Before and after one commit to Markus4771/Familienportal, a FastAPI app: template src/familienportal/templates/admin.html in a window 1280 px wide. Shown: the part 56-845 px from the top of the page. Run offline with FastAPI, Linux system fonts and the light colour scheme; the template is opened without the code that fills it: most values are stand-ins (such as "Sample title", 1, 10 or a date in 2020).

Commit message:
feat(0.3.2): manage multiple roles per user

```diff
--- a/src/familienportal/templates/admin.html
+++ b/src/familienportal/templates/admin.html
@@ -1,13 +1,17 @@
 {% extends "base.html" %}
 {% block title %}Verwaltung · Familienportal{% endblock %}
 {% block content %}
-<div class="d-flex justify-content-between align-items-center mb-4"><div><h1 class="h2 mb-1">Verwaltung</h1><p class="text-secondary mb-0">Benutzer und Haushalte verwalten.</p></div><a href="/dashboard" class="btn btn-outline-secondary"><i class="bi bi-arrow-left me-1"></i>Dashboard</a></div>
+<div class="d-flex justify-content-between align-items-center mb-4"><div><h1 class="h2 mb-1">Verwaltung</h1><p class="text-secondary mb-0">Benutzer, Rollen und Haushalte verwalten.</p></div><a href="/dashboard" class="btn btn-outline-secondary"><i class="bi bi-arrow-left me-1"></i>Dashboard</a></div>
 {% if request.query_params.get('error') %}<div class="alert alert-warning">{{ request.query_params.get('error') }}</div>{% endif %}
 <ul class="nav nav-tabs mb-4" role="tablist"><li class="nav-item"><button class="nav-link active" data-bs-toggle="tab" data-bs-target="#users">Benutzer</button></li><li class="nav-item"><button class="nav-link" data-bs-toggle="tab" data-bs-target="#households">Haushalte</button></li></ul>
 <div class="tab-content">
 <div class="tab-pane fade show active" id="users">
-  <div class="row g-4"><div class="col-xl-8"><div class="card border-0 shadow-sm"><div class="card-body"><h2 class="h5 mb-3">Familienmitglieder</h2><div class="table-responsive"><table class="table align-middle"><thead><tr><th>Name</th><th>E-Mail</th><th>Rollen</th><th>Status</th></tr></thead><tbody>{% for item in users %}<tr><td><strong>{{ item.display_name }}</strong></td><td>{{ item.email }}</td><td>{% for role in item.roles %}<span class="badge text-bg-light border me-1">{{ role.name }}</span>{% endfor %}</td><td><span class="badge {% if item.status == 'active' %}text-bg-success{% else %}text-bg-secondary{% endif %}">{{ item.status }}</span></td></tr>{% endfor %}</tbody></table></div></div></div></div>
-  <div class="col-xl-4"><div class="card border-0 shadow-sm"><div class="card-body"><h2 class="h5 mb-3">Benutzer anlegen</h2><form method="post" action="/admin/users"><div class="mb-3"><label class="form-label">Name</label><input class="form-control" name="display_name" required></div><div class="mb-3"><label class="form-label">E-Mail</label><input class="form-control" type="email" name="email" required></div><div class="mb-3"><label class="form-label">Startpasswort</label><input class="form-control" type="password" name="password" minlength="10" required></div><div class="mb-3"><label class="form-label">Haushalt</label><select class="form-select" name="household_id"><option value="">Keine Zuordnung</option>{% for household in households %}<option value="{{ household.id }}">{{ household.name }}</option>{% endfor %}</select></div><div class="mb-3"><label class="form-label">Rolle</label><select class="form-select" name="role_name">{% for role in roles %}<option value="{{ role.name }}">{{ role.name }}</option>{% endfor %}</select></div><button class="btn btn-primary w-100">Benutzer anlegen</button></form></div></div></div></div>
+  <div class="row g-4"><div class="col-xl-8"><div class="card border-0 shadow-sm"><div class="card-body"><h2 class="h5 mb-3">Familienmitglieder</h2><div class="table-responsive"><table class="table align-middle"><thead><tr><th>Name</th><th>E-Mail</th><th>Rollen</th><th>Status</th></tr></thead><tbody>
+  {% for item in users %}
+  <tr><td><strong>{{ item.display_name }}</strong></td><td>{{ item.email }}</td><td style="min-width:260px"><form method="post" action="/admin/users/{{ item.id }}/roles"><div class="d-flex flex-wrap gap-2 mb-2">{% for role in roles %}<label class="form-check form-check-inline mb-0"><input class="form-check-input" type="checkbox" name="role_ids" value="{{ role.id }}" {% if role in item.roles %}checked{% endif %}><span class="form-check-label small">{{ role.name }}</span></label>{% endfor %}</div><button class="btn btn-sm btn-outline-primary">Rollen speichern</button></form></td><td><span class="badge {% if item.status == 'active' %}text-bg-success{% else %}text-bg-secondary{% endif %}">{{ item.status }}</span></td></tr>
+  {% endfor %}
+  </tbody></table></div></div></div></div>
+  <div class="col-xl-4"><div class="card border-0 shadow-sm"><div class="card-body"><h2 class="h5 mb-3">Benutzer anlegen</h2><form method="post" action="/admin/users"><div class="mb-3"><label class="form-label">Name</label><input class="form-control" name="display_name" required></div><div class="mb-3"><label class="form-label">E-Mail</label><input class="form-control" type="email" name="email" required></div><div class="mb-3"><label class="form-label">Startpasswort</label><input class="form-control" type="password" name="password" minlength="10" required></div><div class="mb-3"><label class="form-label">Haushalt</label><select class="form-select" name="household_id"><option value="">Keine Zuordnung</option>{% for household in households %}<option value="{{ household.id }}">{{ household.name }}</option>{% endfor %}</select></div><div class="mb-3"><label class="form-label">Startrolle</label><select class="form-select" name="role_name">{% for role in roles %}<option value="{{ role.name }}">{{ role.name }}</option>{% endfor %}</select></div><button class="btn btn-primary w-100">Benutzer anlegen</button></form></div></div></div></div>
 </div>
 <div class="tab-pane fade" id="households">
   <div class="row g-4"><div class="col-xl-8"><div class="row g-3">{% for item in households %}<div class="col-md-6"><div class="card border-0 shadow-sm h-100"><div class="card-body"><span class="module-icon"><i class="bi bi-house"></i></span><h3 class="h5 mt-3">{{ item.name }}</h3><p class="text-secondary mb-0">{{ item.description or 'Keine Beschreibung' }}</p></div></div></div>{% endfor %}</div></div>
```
--------
Your task: Reproduce the listing above in full, word for word.

Reply to the task:
Before and after one commit to Markus4771/Familienportal, a FastAPI app: template src/familienportal/templates/admin.html in a window 1280 px wide. Shown: the part 56-845 px from the top of the page. Run offline with FastAPI, Linux system fonts and the light colour scheme; the template is opened without the code that fills it: most values are stand-ins (such as "Sample title", 1, 10 or a date in 2020).

Commit message:
feat(0.3.2): manage multiple roles per user

```diff
--- a/src/familienportal/templates/admin.html
+++ b/src/familienportal/templates/admin.html
@@ -1,13 +1,17 @@
 {% extends "base.html" %}
 {% block title %}Verwaltung · Familienportal{% endblock %}
 {% block content %}
-<div class="d-flex justify-content-between align-items-center mb-4"><div><h1 class="h2 mb-1">Verwaltung</h1><p class="text-secondary mb-0">Benutzer und Haushalte verwalten.</p></div><a href="/dashboard" class="btn btn-outline-secondary"><i class="bi bi-arrow-left me-1"></i>Dashboard</a></div>
+<div class="d-flex justify-content-between align-items-center mb-4"><div><h1 class="h2 mb-1">Verwaltung</h1><p class="text-secondary mb-0">Benutzer, Rollen und Haushalte verwalten.</p></div><a href="/dashboard" class="btn btn-outline-secondary"><i class="bi bi-arrow-left me-1"></i>Dashboard</a></div>
 {% if request.query_params.get('error') %}<div class="alert alert-warning">{{ request.query_params.get('error') }}</div>{% endif %}
 <ul class="nav nav-tabs mb-4" role="tablist"><li class="nav-item"><button class="nav-link active" data-bs-toggle="tab" data-bs-target="#users">Benutzer</button></li><li class="nav-item"><button class="nav-link" data-bs-toggle="tab" data-bs-target="#households">Haushalte</button></li></ul>
 <div class="tab-content">
 <div class="tab-pane fade show active" id="users">
-  <div class="row g-4"><div class="col-xl-8"><div class="card border-0 shadow-sm"><div class="card-body"><h2 class="h5 mb-3">Familienmitglieder</h2><div class="table-responsive"><table class="table align-middle"><thead><tr><th>Name</th><th>E-Mail</th><th>Rollen</th><th>Status</th></tr></thead><tbody>{% for item in users %}<tr><td><strong>{{ item.display_name }}</strong></td><td>{{ item.email }}</td><td>{% for role in item.roles %}<span class="badge text-bg-light border me-1">{{ role.name }}</span>{% endfor %}</td><td><span class="badge {% if item.status == 'active' %}text-bg-success{% else %}text-bg-secondary{% endif %}">{{ item.status }}</span></td></tr>{% endfor %}</tbody></table></div></div></div></div>
-  <div class="col-xl-4"><div class="card border-0 shadow-sm"><div class="card-body"><h2 class="h5 mb-3">Benutzer anlegen</h2><form method="post" action="/admin/users"><div class="mb-3"><label class="form-label">Name</label><input class="form-control" name="display_name" required></div><div class="mb-3"><label class="form-label">E-Mail</label><input class="form-control" type="email" name="email" required></div><div class="mb-3"><label class="form-label">Startpasswort</label><input class="form-control" type="password" name="password" minlength="10" required></div><div class="mb-3"><label class="form-label">Haushalt</label><select class="form-select" name="household_id"><option value="">Keine Zuordnung</option>{% for household in households %}<option value="{{ household.id }}">{{ household.name }}</option>{% endfor %}</select></div><div class="mb-3"><label class="form-label">Rolle</label><select class="form-select" name="role_name">{% for role in roles %}<option value="{{ role.name }}">{{ role.name }}</option>{% endfor %}</select></div><button class="btn btn-primary w-100">Benutzer anlegen</button></form></div></div></div></div>
+  <div class="row g-4"><div class="col-xl-8"><div class="card border-0 shadow-sm"><div class="card-body"><h2 class="h5 mb-3">Familienmitglieder</h2><div class="table-responsive"><table class="table align-middle"><thead><tr><th>Name</th><th>E-Mail</th><th>Rollen</th><th>Status</th></tr></thead><tbody>
+  {% for item in users %}
+  <tr><td><strong>{{ item.display_name }}</strong></td><td>{{ item.email }}</td><td style="min-width:260px"><form method="post" action="/admin/users/{{ item.id }}/roles"><div class="d-flex flex-wrap gap-2 mb-2">{% for role in roles %}<label class="form-check form-check-inline mb-0"><input class="form-check-input" type="checkbox" name="role_ids" value="{{ role.id }}" {% if role in item.roles %}checked{% endif %}><span class="form-check-label small">{{ role.name }}</span></label>{% endfor %}</div><button class="btn btn-sm btn-outline-primary">Rollen speichern</button></form></td><td><span class="badge {% if item.status == 'active' %}text-bg-success{% else %}text-bg-secondary{% endif %}">{{ item.status }}</span></td></tr>
+  {% endfor %}
+  </tbody></table></div></div></div></div>
+  <div class="col-xl-4"><div class="card border-0 shadow-sm"><div class="card-body"><h2 class="h5 mb-3">Benutzer anlegen</h2><form method="post" action="/admin/users"><div class="mb-3"><label class="form-label">Name</label><input class="form-control" name="display_name" required></div><div class="mb-3"><label class="form-label">E-Mail</label><input class="form-control" type="email" name="email" required></div><div class="mb-3"><label class="form-label">Startpasswort</label><input class="form-control" type="password" name="password" minlength="10" required></div><div class="mb-3"><label class="form-label">Haushalt</label><select class="form-select" name="household_id"><option value="">Keine Zuordnung</option>{% for household in households %}<option value="{{ household.id }}">{{ household.name }}</option>{% endfor %}</select></div><div class="mb-3"><label class="form-label">Startrolle</label><select class="form-select" name="role_name">{% for role in roles %}<option value="{{ role.name }}">{{ role.name }}</option>{% endfor %}</select></div><button class="btn btn-primary w-100">Benutzer anlegen</button></form></div></div></div></div>
 </div>
 <div class="tab-pane fade" id="households">
   <div class="row g-4"><div class="col-xl-8"><div class="row g-3">{% for item in households %}<div class="col-md-6"><div class="card border-0 shadow-sm h-100"><div class="card-body"><span class="module-icon"><i class="bi bi-house"></i></span><h3 class="h5 mt-3">{{ item.name }}</h3><p class="text-secondary mb-0">{{ item.description or 'Keine Beschreibung' }}</p></div></div></div>{% endfor %}</div></div>
```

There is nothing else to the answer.